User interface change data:
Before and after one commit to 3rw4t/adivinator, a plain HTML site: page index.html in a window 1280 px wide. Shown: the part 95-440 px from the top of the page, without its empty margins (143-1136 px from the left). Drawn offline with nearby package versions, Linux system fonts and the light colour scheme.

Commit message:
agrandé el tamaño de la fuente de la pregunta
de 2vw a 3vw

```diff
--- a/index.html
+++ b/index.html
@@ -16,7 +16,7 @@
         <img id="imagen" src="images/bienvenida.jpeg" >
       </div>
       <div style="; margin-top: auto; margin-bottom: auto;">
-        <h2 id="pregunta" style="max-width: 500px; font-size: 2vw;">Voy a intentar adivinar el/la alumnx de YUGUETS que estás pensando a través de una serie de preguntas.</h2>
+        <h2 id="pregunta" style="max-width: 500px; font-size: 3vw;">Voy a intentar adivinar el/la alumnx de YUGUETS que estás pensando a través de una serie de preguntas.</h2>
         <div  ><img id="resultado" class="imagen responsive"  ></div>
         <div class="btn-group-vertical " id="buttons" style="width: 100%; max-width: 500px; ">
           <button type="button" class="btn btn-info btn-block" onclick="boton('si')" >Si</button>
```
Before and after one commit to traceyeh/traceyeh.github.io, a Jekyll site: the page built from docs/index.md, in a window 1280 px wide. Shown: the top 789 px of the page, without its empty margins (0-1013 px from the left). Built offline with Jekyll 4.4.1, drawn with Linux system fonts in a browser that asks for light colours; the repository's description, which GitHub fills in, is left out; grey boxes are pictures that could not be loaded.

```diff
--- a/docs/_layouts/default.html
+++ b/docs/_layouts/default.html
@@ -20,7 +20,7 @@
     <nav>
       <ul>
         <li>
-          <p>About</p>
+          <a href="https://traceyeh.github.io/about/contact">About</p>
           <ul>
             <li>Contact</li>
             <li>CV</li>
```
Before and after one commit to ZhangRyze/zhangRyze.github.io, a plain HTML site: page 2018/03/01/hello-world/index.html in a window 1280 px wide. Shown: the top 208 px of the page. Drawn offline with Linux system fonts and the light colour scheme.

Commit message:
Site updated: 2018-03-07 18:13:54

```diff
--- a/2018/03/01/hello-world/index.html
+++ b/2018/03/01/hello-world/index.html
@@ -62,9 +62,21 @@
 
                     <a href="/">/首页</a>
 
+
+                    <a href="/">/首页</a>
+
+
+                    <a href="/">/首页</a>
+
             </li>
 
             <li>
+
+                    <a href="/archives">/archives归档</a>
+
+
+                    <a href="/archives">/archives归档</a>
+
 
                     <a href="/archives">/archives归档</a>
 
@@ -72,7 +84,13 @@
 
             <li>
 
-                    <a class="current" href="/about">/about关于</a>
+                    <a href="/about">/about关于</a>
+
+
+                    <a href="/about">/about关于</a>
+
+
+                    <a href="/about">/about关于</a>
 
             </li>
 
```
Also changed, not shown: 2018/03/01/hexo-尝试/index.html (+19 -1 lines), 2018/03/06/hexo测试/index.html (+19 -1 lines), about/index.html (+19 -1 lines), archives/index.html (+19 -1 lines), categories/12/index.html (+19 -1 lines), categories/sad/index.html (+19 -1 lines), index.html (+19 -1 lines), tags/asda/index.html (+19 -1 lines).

### Exercise
Copy out every record exactly.

### Finished exercise
Before and after one commit to 3rw4t/adivinator, a plain HTML site: page index.html in a window 1280 px wide. Shown: the part 95-440 px from the top of the page, without its empty margins (143-1136 px from the left). Drawn offline with nearby package versions, Linux system fonts and the light colour scheme.

Commit message:
agrandé el tamaño de la fuente de la pregunta
de 2vw a 3vw

```diff
--- a/index.html
+++ b/index.html
@@ -16,7 +16,7 @@
         <img id="imagen" src="images/bienvenida.jpeg" >
       </div>
       <div style="; margin-top: auto; margin-bottom: auto;">
-        <h2 id="pregunta" style="max-width: 500px; font-size: 2vw;">Voy a intentar adivinar el/la alumnx de YUGUETS que estás pensando a través de una serie de preguntas.</h2>
+        <h2 id="pregunta" style="max-width: 500px; font-size: 3vw;">Voy a intentar adivinar el/la alumnx de YUGUETS que estás pensando a través de una serie de preguntas.</h2>
         <div  ><img id="resultado" class="imagen responsive"  ></div>
         <div class="btn-group-vertical " id="buttons" style="width: 100%; max-width: 500px; ">
           <button type="button" class="btn btn-info btn-block" onclick="boton('si')" >Si</button>
```
Before and after one commit to traceyeh/traceyeh.github.io, a Jekyll site: the page built from docs/index.md, in a window 1280 px wide. Shown: the top 789 px of the page, without its empty margins (0-1013 px from the left). Built offline with Jekyll 4.4.1, drawn with Linux system fonts in a browser that asks for light colours; the repository's description, which GitHub fills in, is left out; grey boxes are pictures that could not be loaded.

```diff
--- a/docs/_layouts/default.html
+++ b/docs/_layouts/default.html
@@ -20,7 +20,7 @@
     <nav>
       <ul>
         <li>
-          <p>About</p>
+          <a href="https://traceyeh.github.io/about/contact">About</p>
           <ul>
             <li>Contact</li>
             <li>CV</li>
```
Before and after one commit to ZhangRyze/zhangRyze.github.io, a plain HTML site: page 2018/03/01/hello-world/index.html in a window 1280 px wide. Shown: the top 208 px of the page. Drawn offline with Linux system fonts and the light colour scheme.

Commit message:
Site updated: 2018-03-07 18:13:54

```diff
--- a/2018/03/01/hello-world/index.html
+++ b/2018/03/01/hello-world/index.html
@@ -62,9 +62,21 @@
 
                     <a href="/">/首页</a>
 
+
+                    <a href="/">/首页</a>
+
+
+                    <a href="/">/首页</a>
+
             </li>
 
             <li>
+
+                    <a href="/archives">/archives归档</a>
+
+
+                    <a href="/archives">/archives归档</a>
+
 
                     <a href="/archives">/archives归档</a>
 
@@ -72,7 +84,13 @@
 
             <li>
 
-                    <a class="current" href="/about">/about关于</a>
+                    <a href="/about">/about关于</a>
+
+
+                    <a href="/about">/about关于</a>
+
+
+                    <a href="/about">/about关于</a>
 
             </li>
 
```
Also changed, not shown: 2018/03/01/hexo-尝试/index.html (+19 -1 lines), 2018/03/06/hexo测试/index.html (+19 -1 lines), about/index.html (+19 -1 lines), archives/index.html (+19 -1 lines), categories/12/index.html (+19 -1 lines), categories/sad/index.html (+19 -1 lines), index.html (+19 -1 lines), tags/asda/index.html (+19 -1 lines).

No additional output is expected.